━━━ Input material

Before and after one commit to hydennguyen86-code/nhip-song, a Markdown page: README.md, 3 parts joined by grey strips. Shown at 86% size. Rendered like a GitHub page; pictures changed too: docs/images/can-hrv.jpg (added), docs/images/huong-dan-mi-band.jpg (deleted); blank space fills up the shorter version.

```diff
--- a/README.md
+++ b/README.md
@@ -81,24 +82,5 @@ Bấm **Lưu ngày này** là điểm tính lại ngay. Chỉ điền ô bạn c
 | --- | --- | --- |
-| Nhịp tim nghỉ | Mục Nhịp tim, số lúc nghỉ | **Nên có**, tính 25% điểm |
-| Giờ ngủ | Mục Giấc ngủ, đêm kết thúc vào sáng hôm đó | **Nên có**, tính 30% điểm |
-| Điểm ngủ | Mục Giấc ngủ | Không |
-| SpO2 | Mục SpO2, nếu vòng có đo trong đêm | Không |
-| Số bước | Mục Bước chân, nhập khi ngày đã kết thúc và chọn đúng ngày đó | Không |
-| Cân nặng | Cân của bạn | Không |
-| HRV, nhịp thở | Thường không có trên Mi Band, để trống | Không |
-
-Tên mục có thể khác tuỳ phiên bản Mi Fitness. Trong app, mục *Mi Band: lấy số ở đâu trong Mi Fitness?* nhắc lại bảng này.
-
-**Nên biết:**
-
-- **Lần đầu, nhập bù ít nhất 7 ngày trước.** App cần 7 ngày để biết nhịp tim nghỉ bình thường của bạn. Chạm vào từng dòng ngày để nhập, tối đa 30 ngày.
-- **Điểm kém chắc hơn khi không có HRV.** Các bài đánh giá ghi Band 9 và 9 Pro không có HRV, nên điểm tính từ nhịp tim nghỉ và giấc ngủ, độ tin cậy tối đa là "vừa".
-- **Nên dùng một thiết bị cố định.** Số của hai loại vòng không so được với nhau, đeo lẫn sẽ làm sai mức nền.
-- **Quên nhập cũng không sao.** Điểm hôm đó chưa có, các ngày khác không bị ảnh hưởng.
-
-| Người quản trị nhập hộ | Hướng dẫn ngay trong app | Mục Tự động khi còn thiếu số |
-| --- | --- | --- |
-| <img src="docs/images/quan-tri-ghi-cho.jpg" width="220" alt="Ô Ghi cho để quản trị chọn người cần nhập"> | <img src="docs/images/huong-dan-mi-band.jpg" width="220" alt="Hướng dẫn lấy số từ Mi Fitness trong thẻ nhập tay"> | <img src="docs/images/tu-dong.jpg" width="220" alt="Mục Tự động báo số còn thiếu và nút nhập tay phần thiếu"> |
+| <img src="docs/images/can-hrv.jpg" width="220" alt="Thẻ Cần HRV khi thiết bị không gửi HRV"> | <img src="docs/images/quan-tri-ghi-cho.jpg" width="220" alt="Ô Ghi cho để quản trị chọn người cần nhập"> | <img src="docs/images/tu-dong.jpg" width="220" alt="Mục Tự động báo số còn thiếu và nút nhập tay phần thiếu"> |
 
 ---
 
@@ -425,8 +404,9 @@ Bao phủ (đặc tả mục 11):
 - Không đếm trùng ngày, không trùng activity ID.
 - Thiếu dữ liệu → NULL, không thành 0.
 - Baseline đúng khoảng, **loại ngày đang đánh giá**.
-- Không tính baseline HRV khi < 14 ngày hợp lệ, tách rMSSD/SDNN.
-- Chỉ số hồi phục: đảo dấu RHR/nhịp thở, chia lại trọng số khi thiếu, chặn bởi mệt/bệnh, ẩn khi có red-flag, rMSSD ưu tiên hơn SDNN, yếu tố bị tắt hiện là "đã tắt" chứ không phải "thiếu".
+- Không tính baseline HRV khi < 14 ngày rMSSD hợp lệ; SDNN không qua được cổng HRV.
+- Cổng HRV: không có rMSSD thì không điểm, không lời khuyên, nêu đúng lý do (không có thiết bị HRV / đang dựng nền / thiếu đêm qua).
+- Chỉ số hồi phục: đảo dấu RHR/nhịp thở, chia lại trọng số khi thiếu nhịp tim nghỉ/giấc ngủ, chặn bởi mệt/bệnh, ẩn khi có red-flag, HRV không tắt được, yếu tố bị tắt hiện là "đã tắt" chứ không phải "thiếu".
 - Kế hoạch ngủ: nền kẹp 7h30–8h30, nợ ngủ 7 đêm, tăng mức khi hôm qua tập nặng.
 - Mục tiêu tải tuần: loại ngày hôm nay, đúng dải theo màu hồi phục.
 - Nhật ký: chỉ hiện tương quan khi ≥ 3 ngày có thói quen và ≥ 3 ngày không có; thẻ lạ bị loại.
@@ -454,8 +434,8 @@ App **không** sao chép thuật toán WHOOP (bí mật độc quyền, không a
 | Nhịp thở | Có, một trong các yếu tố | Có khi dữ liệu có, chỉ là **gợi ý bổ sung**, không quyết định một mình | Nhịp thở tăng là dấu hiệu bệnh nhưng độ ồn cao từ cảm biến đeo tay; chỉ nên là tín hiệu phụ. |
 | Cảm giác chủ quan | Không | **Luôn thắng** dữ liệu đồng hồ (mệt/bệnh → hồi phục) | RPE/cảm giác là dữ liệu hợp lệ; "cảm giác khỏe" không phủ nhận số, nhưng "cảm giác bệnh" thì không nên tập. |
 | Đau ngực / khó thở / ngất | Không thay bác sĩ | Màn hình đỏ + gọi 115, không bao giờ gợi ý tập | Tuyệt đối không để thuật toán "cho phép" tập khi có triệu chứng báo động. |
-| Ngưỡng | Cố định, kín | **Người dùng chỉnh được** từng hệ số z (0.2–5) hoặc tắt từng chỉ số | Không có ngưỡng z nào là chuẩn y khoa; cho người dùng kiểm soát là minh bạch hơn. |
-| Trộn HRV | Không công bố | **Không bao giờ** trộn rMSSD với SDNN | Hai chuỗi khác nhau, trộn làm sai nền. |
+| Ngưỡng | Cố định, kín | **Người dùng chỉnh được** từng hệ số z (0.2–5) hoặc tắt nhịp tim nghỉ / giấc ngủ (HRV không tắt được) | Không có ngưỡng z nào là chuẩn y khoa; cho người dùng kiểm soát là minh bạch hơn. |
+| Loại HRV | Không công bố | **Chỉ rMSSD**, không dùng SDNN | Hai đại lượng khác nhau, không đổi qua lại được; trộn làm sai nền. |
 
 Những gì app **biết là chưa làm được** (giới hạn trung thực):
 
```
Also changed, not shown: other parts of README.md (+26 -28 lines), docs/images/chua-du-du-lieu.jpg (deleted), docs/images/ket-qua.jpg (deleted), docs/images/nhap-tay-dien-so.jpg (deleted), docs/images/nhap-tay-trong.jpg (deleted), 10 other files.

━━━━━━

Problem
All entries must come back exactly as they were written.

Response for this exercise
Before and after one commit to hydennguyen86-code/nhip-song, a Markdown page: README.md, 3 parts joined by grey strips. Shown at 86% size. Rendered like a GitHub page; pictures changed too: docs/images/can-hrv.jpg (added), docs/images/huong-dan-mi-band.jpg (deleted); blank space fills up the shorter version.

```diff
--- a/README.md
+++ b/README.md
@@ -81,24 +82,5 @@ Bấm **Lưu ngày này** là điểm tính lại ngay. Chỉ điền ô bạn c
 | --- | --- | --- |
-| Nhịp tim nghỉ | Mục Nhịp tim, số lúc nghỉ | **Nên có**, tính 25% điểm |
-| Giờ ngủ | Mục Giấc ngủ, đêm kết thúc vào sáng hôm đó | **Nên có**, tính 30% điểm |
-| Điểm ngủ | Mục Giấc ngủ | Không |
-| SpO2 | Mục SpO2, nếu vòng có đo trong đêm | Không |
-| Số bước | Mục Bước chân, nhập khi ngày đã kết thúc và chọn đúng ngày đó | Không |
-| Cân nặng | Cân của bạn | Không |
-| HRV, nhịp thở | Thường không có trên Mi Band, để trống | Không |
-
-Tên mục có thể khác tuỳ phiên bản Mi Fitness. Trong app, mục *Mi Band: lấy số ở đâu trong Mi Fitness?* nhắc lại bảng này.
-
-**Nên biết:**
-
-- **Lần đầu, nhập bù ít nhất 7 ngày trước.** App cần 7 ngày để biết nhịp tim nghỉ bình thường của bạn. Chạm vào từng dòng ngày để nhập, tối đa 30 ngày.
-- **Điểm kém chắc hơn khi không có HRV.** Các bài đánh giá ghi Band 9 và 9 Pro không có HRV, nên điểm tính từ nhịp tim nghỉ và giấc ngủ, độ tin cậy tối đa là "vừa".
-- **Nên dùng một thiết bị cố định.** Số của hai loại vòng không so được với nhau, đeo lẫn sẽ làm sai mức nền.
-- **Quên nhập cũng không sao.** Điểm hôm đó chưa có, các ngày khác không bị ảnh hưởng.
-
-| Người quản trị nhập hộ | Hướng dẫn ngay trong app | Mục Tự động khi còn thiếu số |
-| --- | --- | --- |
-| <img src="docs/images/quan-tri-ghi-cho.jpg" width="220" alt="Ô Ghi cho để quản trị chọn người cần nhập"> | <img src="docs/images/huong-dan-mi-band.jpg" width="220" alt="Hướng dẫn lấy số từ Mi Fitness trong thẻ nhập tay"> | <img src="docs/images/tu-dong.jpg" width="220" alt="Mục Tự động báo số còn thiếu và nút nhập tay phần thiếu"> |
+| <img src="docs/images/can-hrv.jpg" width="220" alt="Thẻ Cần HRV khi thiết bị không gửi HRV"> | <img src="docs/images/quan-tri-ghi-cho.jpg" width="220" alt="Ô Ghi cho để quản trị chọn người cần nhập"> | <img src="docs/images/tu-dong.jpg" width="220" alt="Mục Tự động báo số còn thiếu và nút nhập tay phần thiếu"> |
 
 ---
 
@@ -425,8 +404,9 @@ Bao phủ (đặc tả mục 11):
 - Không đếm trùng ngày, không trùng activity ID.
 - Thiếu dữ liệu → NULL, không thành 0.
 - Baseline đúng khoảng, **loại ngày đang đánh giá**.
-- Không tính baseline HRV khi < 14 ngày hợp lệ, tách rMSSD/SDNN.
-- Chỉ số hồi phục: đảo dấu RHR/nhịp thở, chia lại trọng số khi thiếu, chặn bởi mệt/bệnh, ẩn khi có red-flag, rMSSD ưu tiên hơn SDNN, yếu tố bị tắt hiện là "đã tắt" chứ không phải "thiếu".
+- Không tính baseline HRV khi < 14 ngày rMSSD hợp lệ; SDNN không qua được cổng HRV.
+- Cổng HRV: không có rMSSD thì không điểm, không lời khuyên, nêu đúng lý do (không có thiết bị HRV / đang dựng nền / thiếu đêm qua).
+- Chỉ số hồi phục: đảo dấu RHR/nhịp thở, chia lại trọng số khi thiếu nhịp tim nghỉ/giấc ngủ, chặn bởi mệt/bệnh, ẩn khi có red-flag, HRV không tắt được, yếu tố bị tắt hiện là "đã tắt" chứ không phải "thiếu".
 - Kế hoạch ngủ: nền kẹp 7h30–8h30, nợ ngủ 7 đêm, tăng mức khi hôm qua tập nặng.
 - Mục tiêu tải tuần: loại ngày hôm nay, đúng dải theo màu hồi phục.
 - Nhật ký: chỉ hiện tương quan khi ≥ 3 ngày có thói quen và ≥ 3 ngày không có; thẻ lạ bị loại.
@@ -454,8 +434,8 @@ App **không** sao chép thuật toán WHOOP (bí mật độc quyền, không a
 | Nhịp thở | Có, một trong các yếu tố | Có khi dữ liệu có, chỉ là **gợi ý bổ sung**, không quyết định một mình | Nhịp thở tăng là dấu hiệu bệnh nhưng độ ồn cao từ cảm biến đeo tay; chỉ nên là tín hiệu phụ. |
 | Cảm giác chủ quan | Không | **Luôn thắng** dữ liệu đồng hồ (mệt/bệnh → hồi phục) | RPE/cảm giác là dữ liệu hợp lệ; "cảm giác khỏe" không phủ nhận số, nhưng "cảm giác bệnh" thì không nên tập. |
 | Đau ngực / khó thở / ngất | Không thay bác sĩ | Màn hình đỏ + gọi 115, không bao giờ gợi ý tập | Tuyệt đối không để thuật toán "cho phép" tập khi có triệu chứng báo động. |
-| Ngưỡng | Cố định, kín | **Người dùng chỉnh được** từng hệ số z (0.2–5) hoặc tắt từng chỉ số | Không có ngưỡng z nào là chuẩn y khoa; cho người dùng kiểm soát là minh bạch hơn. |
-| Trộn HRV | Không công bố | **Không bao giờ** trộn rMSSD với SDNN | Hai chuỗi khác nhau, trộn làm sai nền. |
+| Ngưỡng | Cố định, kín | **Người dùng chỉnh được** từng hệ số z (0.2–5) hoặc tắt nhịp tim nghỉ / giấc ngủ (HRV không tắt được) | Không có ngưỡng z nào là chuẩn y khoa; cho người dùng kiểm soát là minh bạch hơn. |
+| Loại HRV | Không công bố | **Chỉ rMSSD**, không dùng SDNN | Hai đại lượng khác nhau, không đổi qua lại được; trộn làm sai nền. |
 
 Những gì app **biết là chưa làm được** (giới hạn trung thực):
 
```
Also changed, not shown: other parts of README.md (+26 -28 lines), docs/images/chua-du-du-lieu.jpg (deleted), docs/images/ket-qua.jpg (deleted), docs/images/nhap-tay-dien-so.jpg (deleted), docs/images/nhap-tay-trong.jpg (deleted), 10 other files.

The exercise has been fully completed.